Itemized modification records:
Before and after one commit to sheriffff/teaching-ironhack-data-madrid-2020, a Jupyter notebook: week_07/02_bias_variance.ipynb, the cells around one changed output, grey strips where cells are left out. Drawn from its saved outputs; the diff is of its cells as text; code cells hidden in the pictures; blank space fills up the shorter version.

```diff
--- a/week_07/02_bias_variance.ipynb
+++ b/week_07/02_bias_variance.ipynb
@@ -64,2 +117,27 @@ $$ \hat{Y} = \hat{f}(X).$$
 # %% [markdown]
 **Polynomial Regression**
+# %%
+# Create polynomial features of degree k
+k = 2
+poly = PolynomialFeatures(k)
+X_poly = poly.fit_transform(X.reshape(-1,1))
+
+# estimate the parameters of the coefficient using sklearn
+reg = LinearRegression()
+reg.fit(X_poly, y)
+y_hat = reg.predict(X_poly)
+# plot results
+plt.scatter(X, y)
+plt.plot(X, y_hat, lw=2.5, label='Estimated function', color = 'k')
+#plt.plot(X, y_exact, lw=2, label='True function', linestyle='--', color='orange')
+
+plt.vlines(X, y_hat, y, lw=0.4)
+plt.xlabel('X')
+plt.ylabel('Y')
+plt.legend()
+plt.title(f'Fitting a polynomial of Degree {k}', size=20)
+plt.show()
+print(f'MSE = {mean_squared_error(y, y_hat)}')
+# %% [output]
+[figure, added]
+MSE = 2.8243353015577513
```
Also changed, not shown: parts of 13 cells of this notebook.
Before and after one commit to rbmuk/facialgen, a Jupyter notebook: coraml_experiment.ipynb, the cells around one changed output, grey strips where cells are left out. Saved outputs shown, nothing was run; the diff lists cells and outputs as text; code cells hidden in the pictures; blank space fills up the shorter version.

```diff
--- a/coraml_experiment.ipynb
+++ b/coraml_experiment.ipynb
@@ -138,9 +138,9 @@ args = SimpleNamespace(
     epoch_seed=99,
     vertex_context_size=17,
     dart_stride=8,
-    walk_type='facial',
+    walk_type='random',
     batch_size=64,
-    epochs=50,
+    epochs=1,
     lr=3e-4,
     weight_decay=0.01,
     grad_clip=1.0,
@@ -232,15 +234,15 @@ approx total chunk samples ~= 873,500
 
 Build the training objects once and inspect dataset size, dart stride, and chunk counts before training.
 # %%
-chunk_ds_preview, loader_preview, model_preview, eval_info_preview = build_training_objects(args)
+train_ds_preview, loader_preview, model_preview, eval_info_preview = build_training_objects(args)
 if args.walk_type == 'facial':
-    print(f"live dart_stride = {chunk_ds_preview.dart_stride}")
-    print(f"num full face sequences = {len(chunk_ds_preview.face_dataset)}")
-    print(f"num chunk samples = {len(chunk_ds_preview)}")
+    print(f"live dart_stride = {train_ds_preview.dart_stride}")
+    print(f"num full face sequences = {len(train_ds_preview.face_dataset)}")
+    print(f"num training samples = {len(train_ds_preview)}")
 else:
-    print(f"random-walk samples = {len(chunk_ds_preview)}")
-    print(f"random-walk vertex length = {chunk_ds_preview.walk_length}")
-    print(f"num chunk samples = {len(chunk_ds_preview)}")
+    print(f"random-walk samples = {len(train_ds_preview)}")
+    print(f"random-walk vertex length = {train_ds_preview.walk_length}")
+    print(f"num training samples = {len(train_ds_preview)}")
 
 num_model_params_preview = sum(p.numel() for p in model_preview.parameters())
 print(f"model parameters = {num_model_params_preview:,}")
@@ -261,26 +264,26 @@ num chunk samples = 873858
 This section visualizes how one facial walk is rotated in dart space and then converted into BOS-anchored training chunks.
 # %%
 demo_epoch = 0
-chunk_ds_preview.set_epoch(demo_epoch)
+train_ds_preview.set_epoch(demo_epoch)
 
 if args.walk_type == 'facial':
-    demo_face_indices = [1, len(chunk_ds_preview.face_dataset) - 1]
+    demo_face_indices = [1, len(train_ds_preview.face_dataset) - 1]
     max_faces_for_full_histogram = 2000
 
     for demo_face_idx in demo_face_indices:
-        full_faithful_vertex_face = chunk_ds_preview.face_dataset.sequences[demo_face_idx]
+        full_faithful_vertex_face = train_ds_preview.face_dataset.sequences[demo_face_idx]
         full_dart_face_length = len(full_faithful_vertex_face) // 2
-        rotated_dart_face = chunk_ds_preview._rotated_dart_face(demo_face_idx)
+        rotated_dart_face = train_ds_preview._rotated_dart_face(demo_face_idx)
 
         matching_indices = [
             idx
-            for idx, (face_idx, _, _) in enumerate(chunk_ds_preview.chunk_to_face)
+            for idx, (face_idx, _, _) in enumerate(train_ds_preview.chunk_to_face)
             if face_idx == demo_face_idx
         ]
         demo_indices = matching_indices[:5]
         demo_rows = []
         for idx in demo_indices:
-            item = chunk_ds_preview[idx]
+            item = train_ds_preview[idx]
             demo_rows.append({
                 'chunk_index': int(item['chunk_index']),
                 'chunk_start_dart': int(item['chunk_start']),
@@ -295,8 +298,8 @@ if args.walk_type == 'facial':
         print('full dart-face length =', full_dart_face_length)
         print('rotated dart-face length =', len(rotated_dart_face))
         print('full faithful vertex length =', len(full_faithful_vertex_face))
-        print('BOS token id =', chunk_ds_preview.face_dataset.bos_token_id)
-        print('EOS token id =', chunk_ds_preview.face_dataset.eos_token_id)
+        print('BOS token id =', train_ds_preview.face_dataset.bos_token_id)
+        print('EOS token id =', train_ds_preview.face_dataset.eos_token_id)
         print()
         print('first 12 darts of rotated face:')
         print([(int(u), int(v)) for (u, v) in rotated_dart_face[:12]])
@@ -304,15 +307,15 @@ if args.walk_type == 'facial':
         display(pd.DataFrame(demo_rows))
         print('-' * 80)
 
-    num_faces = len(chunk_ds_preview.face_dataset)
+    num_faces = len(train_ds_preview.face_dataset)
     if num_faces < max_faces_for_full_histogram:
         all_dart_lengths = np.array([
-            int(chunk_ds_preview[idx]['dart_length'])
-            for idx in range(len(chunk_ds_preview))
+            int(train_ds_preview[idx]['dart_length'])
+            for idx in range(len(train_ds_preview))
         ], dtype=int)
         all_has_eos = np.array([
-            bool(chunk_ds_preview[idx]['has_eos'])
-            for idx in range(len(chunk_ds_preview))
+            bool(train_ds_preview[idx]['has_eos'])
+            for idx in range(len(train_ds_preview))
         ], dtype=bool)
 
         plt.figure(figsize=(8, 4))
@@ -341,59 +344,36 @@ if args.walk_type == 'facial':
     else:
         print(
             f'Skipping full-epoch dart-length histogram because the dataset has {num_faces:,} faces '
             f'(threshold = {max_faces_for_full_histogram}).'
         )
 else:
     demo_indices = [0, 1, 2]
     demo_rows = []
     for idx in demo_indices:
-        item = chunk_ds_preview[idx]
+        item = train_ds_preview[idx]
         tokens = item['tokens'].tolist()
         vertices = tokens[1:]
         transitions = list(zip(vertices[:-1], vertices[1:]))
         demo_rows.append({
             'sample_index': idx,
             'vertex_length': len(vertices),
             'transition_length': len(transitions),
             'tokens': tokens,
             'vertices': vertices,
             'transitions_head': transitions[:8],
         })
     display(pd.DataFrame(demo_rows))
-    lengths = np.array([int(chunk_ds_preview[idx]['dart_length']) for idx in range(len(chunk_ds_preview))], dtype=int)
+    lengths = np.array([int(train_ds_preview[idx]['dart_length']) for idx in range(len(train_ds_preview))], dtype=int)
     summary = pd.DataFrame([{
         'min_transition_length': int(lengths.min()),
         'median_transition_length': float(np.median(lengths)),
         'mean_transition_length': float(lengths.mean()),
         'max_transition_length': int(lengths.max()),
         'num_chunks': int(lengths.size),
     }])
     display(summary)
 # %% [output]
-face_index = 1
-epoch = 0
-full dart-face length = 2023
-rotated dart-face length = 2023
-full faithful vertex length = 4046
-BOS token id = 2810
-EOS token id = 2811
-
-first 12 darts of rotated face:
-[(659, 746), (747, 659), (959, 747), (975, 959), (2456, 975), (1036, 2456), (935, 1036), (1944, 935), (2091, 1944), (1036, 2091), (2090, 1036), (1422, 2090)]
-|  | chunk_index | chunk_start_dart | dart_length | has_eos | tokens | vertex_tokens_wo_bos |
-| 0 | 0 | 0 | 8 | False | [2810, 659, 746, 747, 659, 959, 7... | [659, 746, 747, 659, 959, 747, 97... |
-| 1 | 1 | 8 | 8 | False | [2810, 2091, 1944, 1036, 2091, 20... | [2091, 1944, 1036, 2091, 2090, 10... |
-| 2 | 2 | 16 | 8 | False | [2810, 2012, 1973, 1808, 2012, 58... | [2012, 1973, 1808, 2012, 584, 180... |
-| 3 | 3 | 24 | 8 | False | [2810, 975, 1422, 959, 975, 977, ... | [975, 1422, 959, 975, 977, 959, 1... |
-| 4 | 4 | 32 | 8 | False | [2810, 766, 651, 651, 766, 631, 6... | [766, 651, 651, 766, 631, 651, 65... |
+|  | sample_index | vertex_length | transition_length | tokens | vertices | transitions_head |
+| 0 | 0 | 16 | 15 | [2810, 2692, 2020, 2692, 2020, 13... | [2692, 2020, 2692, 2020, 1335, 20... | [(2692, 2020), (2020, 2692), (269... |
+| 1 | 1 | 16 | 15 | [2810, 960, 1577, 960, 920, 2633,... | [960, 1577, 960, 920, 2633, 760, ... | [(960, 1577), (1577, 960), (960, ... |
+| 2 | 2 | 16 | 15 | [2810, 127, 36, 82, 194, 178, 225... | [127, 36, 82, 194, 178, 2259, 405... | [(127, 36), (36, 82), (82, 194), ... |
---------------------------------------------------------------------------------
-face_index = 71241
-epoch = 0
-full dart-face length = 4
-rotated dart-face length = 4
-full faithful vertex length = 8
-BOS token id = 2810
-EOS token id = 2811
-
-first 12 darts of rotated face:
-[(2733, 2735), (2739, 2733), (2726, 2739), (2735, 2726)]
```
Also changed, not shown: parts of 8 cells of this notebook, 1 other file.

__Exercise__: Each line above that contains the string "dtype" should be copied.

__Response below__:
         ], dtype=int)
         ], dtype=bool)
-    lengths = np.array([int(chunk_ds_preview[idx]['dart_length']) for idx in range(len(chunk_ds_preview))], dtype=int)
+    lengths = np.array([int(train_ds_preview[idx]['dart_length']) for idx in range(len(train_ds_preview))], dtype=int)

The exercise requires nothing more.